▶ [TO DO] Among the records, how many lines contain "gmail"? Only the number is needed.

[Modification records]
===
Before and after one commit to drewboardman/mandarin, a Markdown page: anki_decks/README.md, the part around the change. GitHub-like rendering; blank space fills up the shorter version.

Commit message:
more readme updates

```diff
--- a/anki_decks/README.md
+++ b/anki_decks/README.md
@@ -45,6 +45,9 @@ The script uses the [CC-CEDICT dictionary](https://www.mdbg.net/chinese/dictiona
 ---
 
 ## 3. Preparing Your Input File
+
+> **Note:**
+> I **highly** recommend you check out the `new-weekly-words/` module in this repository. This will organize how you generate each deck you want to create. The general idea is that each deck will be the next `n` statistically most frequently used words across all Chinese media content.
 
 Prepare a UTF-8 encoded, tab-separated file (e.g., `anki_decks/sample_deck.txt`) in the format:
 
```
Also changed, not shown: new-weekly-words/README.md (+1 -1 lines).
===
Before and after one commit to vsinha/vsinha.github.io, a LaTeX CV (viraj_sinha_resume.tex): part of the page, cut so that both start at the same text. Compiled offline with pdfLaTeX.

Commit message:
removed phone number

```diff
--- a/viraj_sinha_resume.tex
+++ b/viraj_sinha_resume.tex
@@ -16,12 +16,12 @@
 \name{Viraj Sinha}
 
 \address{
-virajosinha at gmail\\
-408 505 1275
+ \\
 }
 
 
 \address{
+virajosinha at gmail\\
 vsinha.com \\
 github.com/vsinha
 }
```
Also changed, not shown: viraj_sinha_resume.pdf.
===
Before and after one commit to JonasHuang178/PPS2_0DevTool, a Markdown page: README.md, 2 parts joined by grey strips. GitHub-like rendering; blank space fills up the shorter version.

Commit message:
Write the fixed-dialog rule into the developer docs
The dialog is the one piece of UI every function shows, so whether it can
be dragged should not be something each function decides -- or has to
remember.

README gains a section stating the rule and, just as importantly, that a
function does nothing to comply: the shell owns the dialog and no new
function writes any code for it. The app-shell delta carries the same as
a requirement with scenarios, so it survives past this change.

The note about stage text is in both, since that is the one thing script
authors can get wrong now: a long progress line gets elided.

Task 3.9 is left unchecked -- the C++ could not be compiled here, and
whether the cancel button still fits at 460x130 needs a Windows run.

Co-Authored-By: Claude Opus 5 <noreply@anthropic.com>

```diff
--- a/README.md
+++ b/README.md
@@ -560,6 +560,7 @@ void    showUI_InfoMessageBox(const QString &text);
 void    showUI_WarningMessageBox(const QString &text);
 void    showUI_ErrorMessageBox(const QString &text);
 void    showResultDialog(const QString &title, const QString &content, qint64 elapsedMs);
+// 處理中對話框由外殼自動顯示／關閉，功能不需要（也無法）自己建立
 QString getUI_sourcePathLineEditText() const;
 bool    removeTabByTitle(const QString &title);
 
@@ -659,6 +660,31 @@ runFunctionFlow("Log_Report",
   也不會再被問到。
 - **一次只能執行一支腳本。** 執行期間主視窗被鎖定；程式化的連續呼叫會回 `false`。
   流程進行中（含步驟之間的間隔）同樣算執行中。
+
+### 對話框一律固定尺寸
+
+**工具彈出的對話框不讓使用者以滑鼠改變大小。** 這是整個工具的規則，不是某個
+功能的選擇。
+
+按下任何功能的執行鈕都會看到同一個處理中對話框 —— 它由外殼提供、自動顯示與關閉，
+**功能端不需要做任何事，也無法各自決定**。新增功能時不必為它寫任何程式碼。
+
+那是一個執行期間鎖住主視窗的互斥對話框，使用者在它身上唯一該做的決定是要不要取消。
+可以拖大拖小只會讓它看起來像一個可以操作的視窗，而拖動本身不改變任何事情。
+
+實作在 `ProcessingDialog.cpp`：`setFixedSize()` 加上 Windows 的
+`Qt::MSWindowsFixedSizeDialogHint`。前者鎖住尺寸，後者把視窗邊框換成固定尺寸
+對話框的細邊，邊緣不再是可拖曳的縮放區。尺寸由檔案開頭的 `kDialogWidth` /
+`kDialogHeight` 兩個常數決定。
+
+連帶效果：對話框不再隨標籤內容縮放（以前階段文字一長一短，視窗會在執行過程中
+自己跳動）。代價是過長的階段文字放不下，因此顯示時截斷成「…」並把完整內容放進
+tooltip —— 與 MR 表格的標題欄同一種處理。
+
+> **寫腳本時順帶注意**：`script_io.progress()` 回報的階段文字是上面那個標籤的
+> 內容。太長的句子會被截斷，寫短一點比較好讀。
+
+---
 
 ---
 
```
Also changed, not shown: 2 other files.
===
▶ [PROBLEM SOLUTION] 2